In addition to helping people get closer to nature and appreciate it, there is nothing more environmentally friendly than foraging for your own food. Most of our food bought in grocery stores, even the “organic” stuff, has traveled thousands of miles, using oil for every step of the process, and further damaging the environment. Yet most of us could get a considerable amount of our own food by simply looking for it in our local wild and overgrown areas.
Below is a guideline for beginning to find wild edible food. You may want to start with just a few wild edibles, perhaps the ones with which you are already familiar but not as food (dandelions for example).
Learn about the plants that grow wild in your area and are edible. There are many field guides for wild edibles that you can purchase.
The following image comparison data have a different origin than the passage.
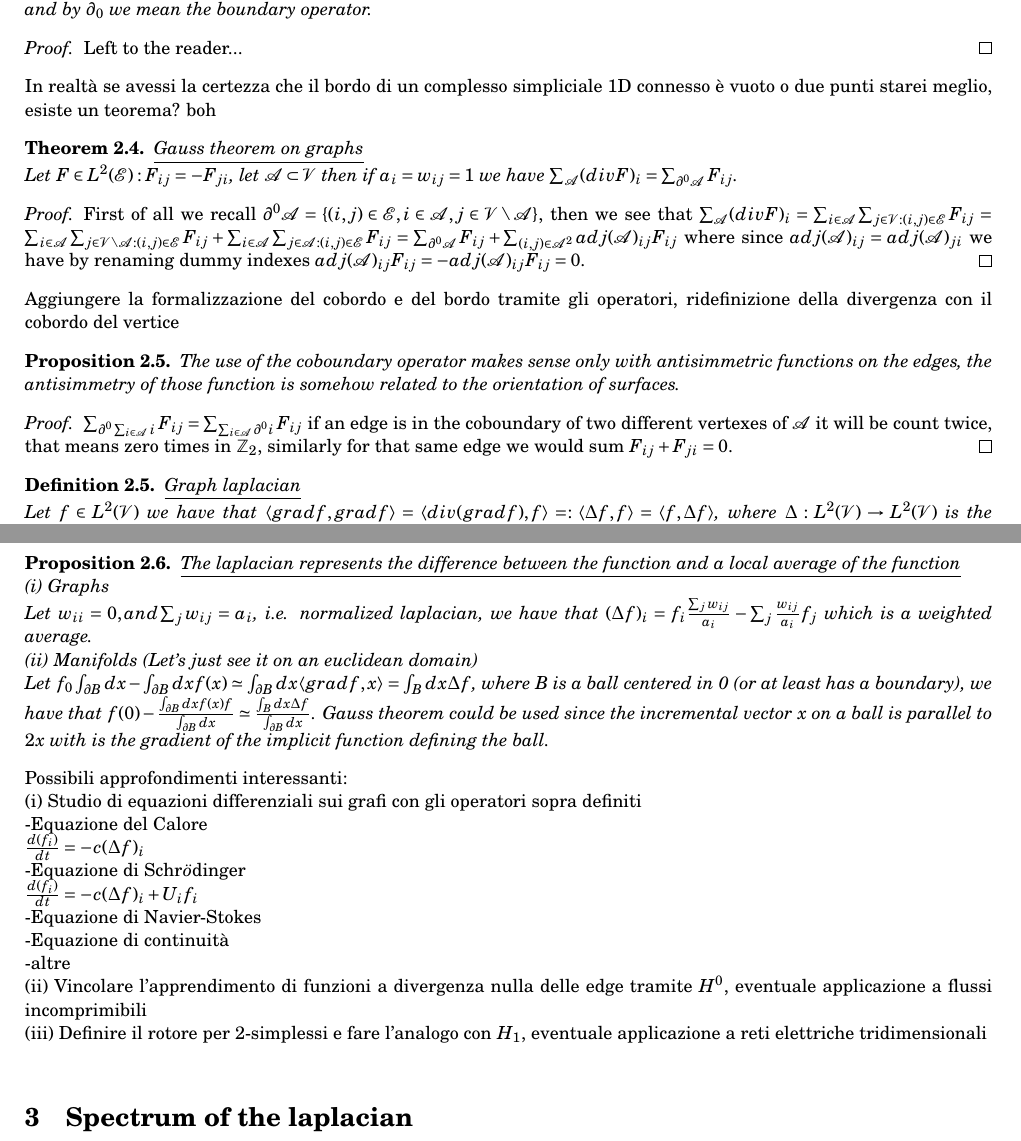
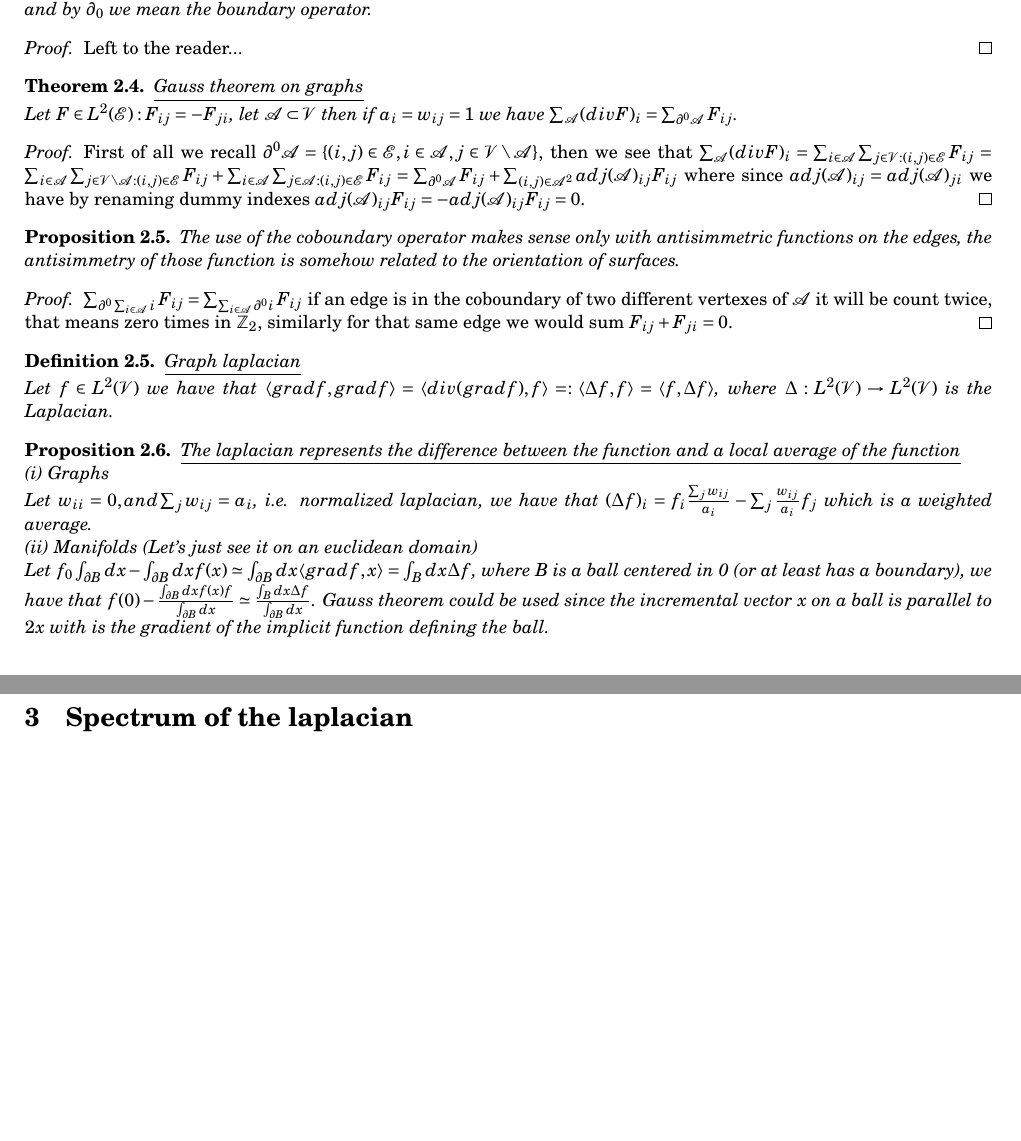
Before and after one commit to lammatommaso/geometric_deep_learning, a LaTeX document (geometric_deep_learning/main.tex, which reads geometric_deep_learning/sections/section2.tex): two parts of pages 2 and 3 of 3, joined at a grey line, cut so that both start at the same text, the shorter picture padded with empty space. Compiled offline with pdfLaTeX.

Commit message:
sections added

```diff
--- a/geometric_deep_learning/sections/section2.tex
+++ b/geometric_deep_learning/sections/section2.tex
@@ -57,7 +57,7 @@
     Left to the reader...
 \end{proof}
 
-In realtà se avessi la certezza che il bordo di un complesso simpliciale 1D connesso è vuoto o due punti starei meglio, esiste un teorema? boh
+%In realtà se avessi la certezza che il bordo di un complesso simpliciale 1D connesso è vuoto o due punti starei meglio, esiste un teorema? boh
 
 \begin{thm}
     \underline{Gauss theorem on graphs}\\
@@ -76,8 +76,6 @@ In realtà se avessi la certezza che il bordo di un complesso simpliciale 1D con
 %    \centering
 %    \includegraphics[scale = 0.3]{images/cobordo.jpg}
 %\end{figure}
-
-Aggiungere la formalizzazione del cobordo e del bordo tramite gli operatori, ridefinizione della divergenza con il cobordo del vertice
 
 \begin{prop}
     The use of the coboundary operator makes sense only with antisimmetric functions on the edges, the antisimmetry of
@@ -108,16 +106,17 @@ Aggiungere la formalizzazione del cobordo e del bordo tramite gli operatori, rid
     is parallel to $2x$ with is the gradient of the implicit function defining the ball.
 \end{prop}
 
-	Possibili approfondimenti interessanti:\\
-	(i)   Studio di equazioni differenziali sui grafi con gli operatori sopra definiti\\
-	      -Equazione del Calore\\
-	      $\frac{d(f_i)}{dt} = -c(\Delta f)_i$\\
-	      -Equazione di Schr$\ddot{o}$dinger\\
-	      $\frac{d(f_i)}{dt} = -c(\Delta f)_i + U_i f_i$\\
-	      -Equazione di Navier-Stokes\\
-	      -Equazione di continuità\\
-	      -altre\\
-	(ii)  Vincolare l'apprendimento di funzioni a divergenza nulla delle edge tramite $H^0$, eventuale applicazione a flussi incomprimibili\\
-	(iii) Definire il rotore per 2-simplessi e fare l'analogo con $H_1$, eventuale applicazione a reti elettriche tridimensionali\\
-
+%	Possibili approfondimenti interessanti:\\
+%	(i)   Studio di equazioni differenziali sui grafi con gli operatori sopra definiti\\
+%	      -Equazione del Calore\\
+%	      $\frac{d(f_i)}{dt} = -c(\Delta f)_i$\\
+%	      -Equazione di Schr$\ddot{o}$dinger\\
+%	      $\frac{d(f_i)}{dt} = -c(\Delta f)_i + U_i f_i$\\
+%	      -Equazione di Navier-Stokes\\
+%	      -Equazione di continuità\\
+%	      -altre\\
+%	(ii)  Vincolare l'apprendimento di funzioni a divergenza nulla delle edge tramite $H^0$, eventuale applicazione a flussi incomprimibili\\
+%	(iii) Definire il rotore per 2-simplessi e fare l'analogo con $H_1$, eventuale applicazione a reti elettriche tridimensionali\\
+%        (iv)  Aggiungere la formalizzazione del cobordo e del bordo tramite gli operatori, ridefinizione della divergenza con il cobordo del vertice
+%	(v)   Migliorare la formalizzazione dell'integrale sul percorso ed il teorema del gradiente
 \end{document}
```
Also changed, not shown: geometric_deep_learning/sections/section1.tex (+1 -1 lines), geometric_deep_learning/sections/section3.tex (+9 -3 lines), geometric_deep_learning/main.pdf.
Additionally, your local library may also have some field guides, but you will want to own at least one field guide.
- Find foraging areas
Find areas with natural plant life that can be foraged, such as parks. (Tip: roadway shoulders, railroads and power line ways often have pesticides sprayed, so avoid these areas.)
- Bring a book
Bring an illustrated field guide with you to help you identify the plant. Never eat any plant unless you have identified it.
- Know the edible parts
Your field guide will have details on which part of a plant is edible. Sometimes the root is edible but not the leaves, or vice versa. Other times the entire plant is edible. At other times, there are details on preparation, etc.
- Know what to avoid
Generally, you should not eat a plant that secrets a milky sap, or a black sap. There are no general rules, however, for avoiding the small number of poisonous look-a-likes. This must be done with a field guide and experience. You should try to identify a few species each season. Follow this rule when foraging for mushrooms: “If it ain’t hollow, don’t swallow; if it’s wavy, don’t make gravy; if it’s reddish, you could be deadish.” (Note: mushroom foraging is the most dangerous type of foraging).
- Use an edibility test
Your field guide should have guidelines for a graduated test of edibility. In an edibility test, you test the plant little by little, step by step. Between each step you wait and watch for any unpleasant reaction. The procedure can take a whole day. The last step is to swallow a small amount and wait half a day to see if you get sick.
- Wash food
Wash foraged food before eating it, especially anything picked lower than waist high.
- Do not overharvest
Take only what you can use. Do not completely denude an area of berries, nuts or other wild edibles. Overharvesting can lead to eradication of the wild edible.